In Ecuador, WhatsApp or Facebook is used, for example, to schedule medical appointments or remember them, to transmit laboratory tests or to communicate results. And to diagnose and prescribe? Each doctor has its limits. A group of professionals tell their anecdotes.
“They send pictures of the dirty diaper”
A patient recently sent me a photograph of her baby’s dirty diaper and wrote to me: Saskia look at how she made the poop. I thought it could be parasites or diarrhea due to infection, but it was rotavirus diarrhea. In the photos, many times the case looks worse than it really is. In addition, sometimes people do not solve their doubts in the query and then send, at any time, the questions on WhatsApp. Once they wrote to me on a Sunday around 11pm to ask me if a 10 month old baby could be given Greek yogurt, which is not an emergency. They also write me at night to ask what vitamins they can give their children.
“We must value the patient”

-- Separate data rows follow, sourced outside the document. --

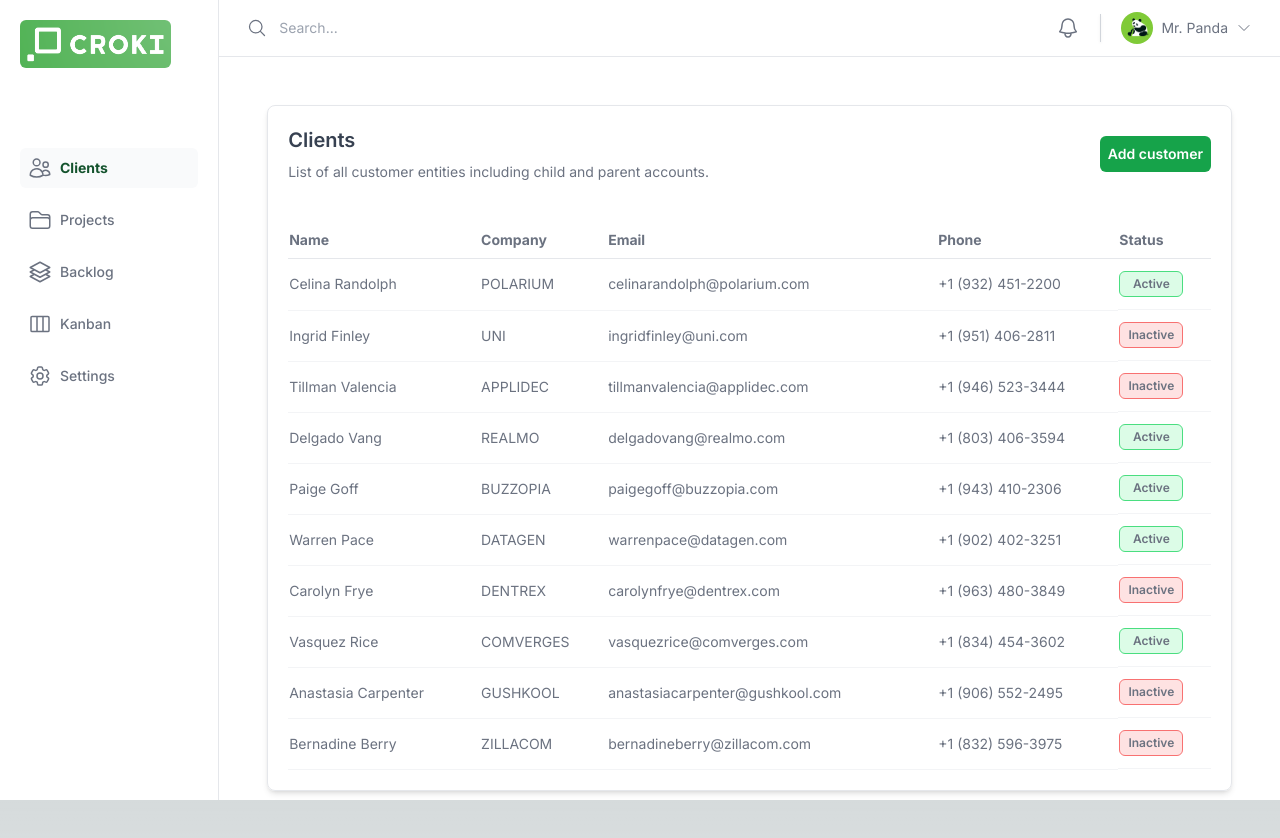
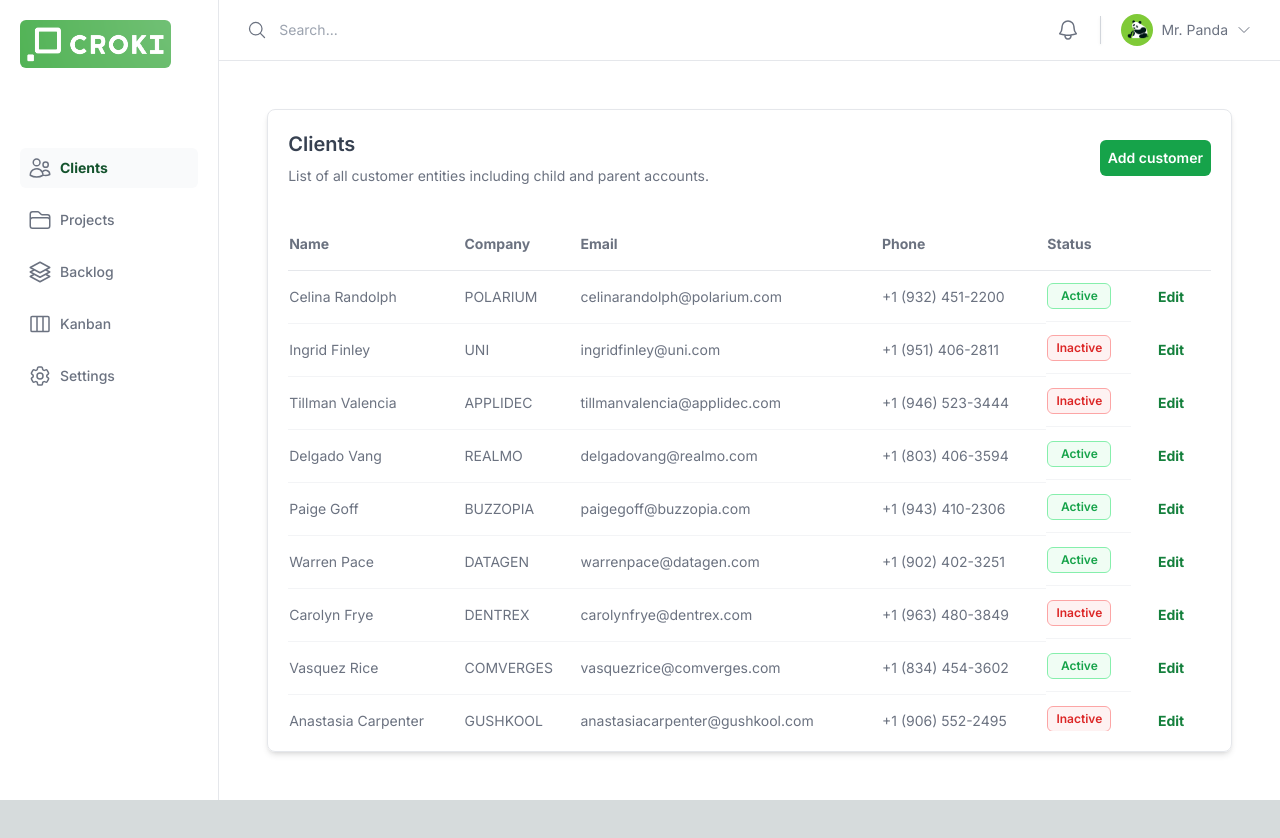
Before and after one commit to jonathan-nobrega/croki-agile, a Next.js app: page /clients in a window 1280 px wide. After the commit the page ends 800 px from the top, so only its background shows below. Built offline with nearby package versions, Linux system fonts and the light colour scheme.

Commit message:
fix: table scroll overflow

```diff
--- a/app/clients/page.tsx
+++ b/app/clients/page.tsx
@@ -51,7 +51,7 @@ export default function Page() {
                     ))}
                 </ul>
             </nav>
-            <main className='flex flex-col w-full h-full'>
+            <main className='flex flex-col w-full h-full overflow-auto'>
                 {/* Search bar*/}
                 <section className=' h-16 w-auto px-7 py-3 flex items-center justify-between border-b'>
                     <div className='h-auto flex'>
@@ -98,85 +98,61 @@ export default function Page() {
                         </button>
                     </div>
                 </section>
-                {/* Main module */}
-                <section
-                    className='flex flex-col h-full p-12 '
-                >
-                    <div className='p-5 space-y-3 border rounded-lg h-full w-full shadow-md'>
-                        <section className='flex mb-10 justify-between items-center'>
+                {/* Module wrapper */}
+                <section className='p-12 h-full overflow-hidden'>
+                    {/* Clients Module */}
+                    <div className='flex flex-col h-full w-full p-5 space-y-3 border rounded-lg shadow-md'>
+                        <section className='flex mb-5 justify-between items-center bg-white'>
                             <div>
                                 <h1 className='text-xl text-gray-700 font-semibold'>Clients</h1>
                                 <p className='mt-2'>List of all customer entities including child and parent accounts.</p>
                             </div>
-                            <button
-                                className='p-2 font-semibold rounded-md bg-green-600 text-white transition duration-300 ease-in-out'
-                            >
+                            <button className='p-2 font-semibold rounded-md bg-green-600 text-white transition duration-300 ease-in-out'>
                                 Add customer
                             </button>
                         </section>
-                        <table className='min-w-full text-left'>
-                            <thead className=''>
-                                <tr className='w-full border-separate'>
+                        <section className='h-full overflow-y-scroll scrollbar-thin scrollbar-thumb-gray-200 scrollbar-track-gray-50'>
+                            <table className='min-w-full text-left '>
+                                <thead className='w-full sticky top-0 bg-white border-collapse border-b'>
+                                    <tr className=''>
                                         {tableHeaders.map((item, id) => (
                                             <th
-                                            className='py-2 border-b'
+                                                className='py-4'
                                                 key={id}
                                             >
                                                 {item}
                                             </th>
                                         ))}
+                                        <th className='w-20 py-4'></th>
                                     </tr>
                                 </thead>
-                            <tbody className=''>
+                                <tbody className='overflow-auto'>
                                     {seed.map((item) => (
                                         <tr
                                             key={item._id}
                                             className='w-full'
                                             onClick={openModal(item)}
                                         >
-                                        <td className='py-3 border-b border-gray-100'>{item.name}</td>
-                                        <td className='py-3 border-b border-gray-100'>{item.company}</td>
-                                        <td className='py-3 border-b border-gray-100'>{item.email}</td>
-                                        <td className='py-3 border-b border-gray-100'>{item.phone}</td>
+                                            <td className='py-4 border-b border-gray-100'>{item.name}</td>
+                                            <td className='py-4 border-b border-gray-100'>{item.company}</td>
+                                            <td className='py-4 border-b border-gray-100'>{item.email}</td>
+                                            <td className='py-4 border-b border-gray-100'>{item.phone}</td>
                                             <td className='flex py-3 border-b border-gray-100'>
                                                 {item.isActive ? (
-                                                <div className='p-1 w-16 text-xs text-center font-semibold border border-green-400 bg-green-100 rounded-md'>Active</div>
+                                                    <div className='p-1 w-16 text-xs text-center text-green-600 font-semibold border border-green-300 bg-green-50 rounded-md'>Active</div>
                                                 ) : (
-                                                <div className='p-1 w-16 text-xs text-center font-semibold border border-red-400 bg-red-100 rounded-md'>Inactive</div>
+                                                    <div className='p-1 w-16 text-xs text-center text-red-600 font-semibold border border-red-300 bg-red-50 rounded-md'>Inactive</div>
                                                 )}
+                                            </td>
+                                            <td className='font-bold text-center text-green-700'>
+                                                <button>Edit</button>
                                             </td>
 
                                         </tr>
                                     ))}
                                 </tbody>
-
                             </table>
-                        {/* <div className="table w-full ...">
-                            <div className="table-header-group">
-                                <div className="table-row">
-                                    <div className="table-cell text-left space-y-3">Song</div>
-                                    <div className="table-cell text-left space-y-3">Artist</div>
-                                    <div className="table-cell text-left space-y-3">Year</div>
-                                </div>
-                            </div>
-                            <div className="table-row-group space-y-3">
-                                <div className="table-row">
-                                    <div className="table-cell space-y-3">The Sliding Mr. Bones (Next Stop, Pottersville)</div>
-                                    <div className="table-cell space-y-3">Malcolm Lockyer</div>
-                                    <div className="table-cell space-y-3">1961</div>
-                                </div>
-                                <div className="table-row">
-                                    <div className="table-cell space-y-3">Witchy Woman</div>
-                                    <div className="table-cell space-y-3">The Eagles</div>
-                                    <div className="table-cell space-y-3">1972</div>
-                                </div>
-                                <div className="table-row">
-                                    <div className="table-cell space-y-3">Shining Star</div>
-                                    <div className="table-cell space-y-3">Earth, Wind, and Fire</div>
-                                    <div className="table-cell space-y-3">1975</div>
-                                </div>
-                            </div>
-                        </div> */}
+                        </section>
                     </div>
                 </section>
             </main>
--- a/package.json
+++ b/package.json
@@ -21,6 +21,7 @@
     "postcss": "8.4.23",
     "react": "18.2.0",
     "react-dom": "18.2.0",
+    "tailwind-scrollbar": "^3.0.4",
     "tailwindcss": "3.3.2",
     "typescript": "5.0.4"
   }
--- a/tailwind.config.js
+++ b/tailwind.config.js
@@ -14,5 +14,7 @@ module.exports = {
       },
     },
   },
-  plugins: [],
+  plugins: [
+    require('tailwind-scrollbar')
+  ],
 }
```
Also changed, not shown: 1 other file (tests, documents, lock files or other folders). Lines whose indentation alone changed are shown as unchanged.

Among the consultations that have made me as an oculoplastic ophthalmologist, there are some related to problems in the lacrimal area, palpebral and even orbital tumors, for which I have invited the patient to the consultation to assess it completely, since the medical act covers the diagnosis, knowing the personal history, at what stage is the disease, treatment, professional secrecy and several points that ethically for a message or photo by WhatsApp cannot be done in a comprehensive manner. For an emergency, such as an accident, it is recommended, because one can guide people on what to do, what not to do and where to go.
“It happens to us all”
There are unusual consultations, such as when the condom remains inside during a sexual relationship and they write to me on WhatsApp. I ask them to call me to give instructions or, if necessary, I recommend them to come. Sometimes, the spouses send me messages and I reply that I need to speak directly with the patient. Of course, there are cases in which I ask for the photo, for example, if a pregnant woman does not know how to describe her bleeding. I also had a patient who came months ago for a health problem, we solved it and I did not know about her until recently that she wrote me to prescribe for the infection in the urinary tract. She had not even been tested. I told her to come to the office, but she answered that she was not in the country. I suggested that she should find a doctor where she was.
“I call them and I explain”
They send me pictures of the presence of blood in the toilet. In my opinion, the patient must be served and with a call to explain the diagnosis so that they make the decision to make an appointment and thus obtain a complete assessment. Sometimes the photo can diagnose a disease that is observed, but there are other hidden, such as rectal cancer, which are discovered with complementary exams. I think a photo does help a lot. Once they sent me one of a cancer from the outside of the anus and the patient then began his treatment. In my specialty, many patients send me photographs and I warn them that they should take an appointment because they have to make a clinical history followed by the introduction of endoscopic devices.
“The expectation changes”
One of the rarest queries I received through social networks was that of a mom who sent me the photo of the loss of her son’s tooth due to a fall. When she arrived at the office, she wanted me to reimplant the tooth, but it was not possible. In the message she sent me, she did not tell me that the child had fallen three days before, so when it was done, nothing could be done because the hole was closed. There are people who have high expectations making queries for WhatsApp, but from the photo to reality there is a difference. Now it is very common for people to want medication through social networks. They also write to corroborate a diagnosis that another professional gave him and to know the prices.
Doctor and lawyer
“There is no law that regulates”
We must differentiate when we have a consultation for a middle process emerging, for example, if the person has a fever, colic or if he is infarct. We could, more or less as 911 does, give you directions. You can prescribe certain medications, something transient, until you go to a normal consultation. The issue of accessibility must also be a bit unclear. We are going to suppose that it is raining or that the doctor of your confidence is out of the country, there you could attend to it by message. Technology has advanced and laws are being adapted, but there is no law that sanctions for prescribing or not by social networks. If it is about caring for a child, it can be prescribed as long as we know that the mother will understand what we want to convey. (I)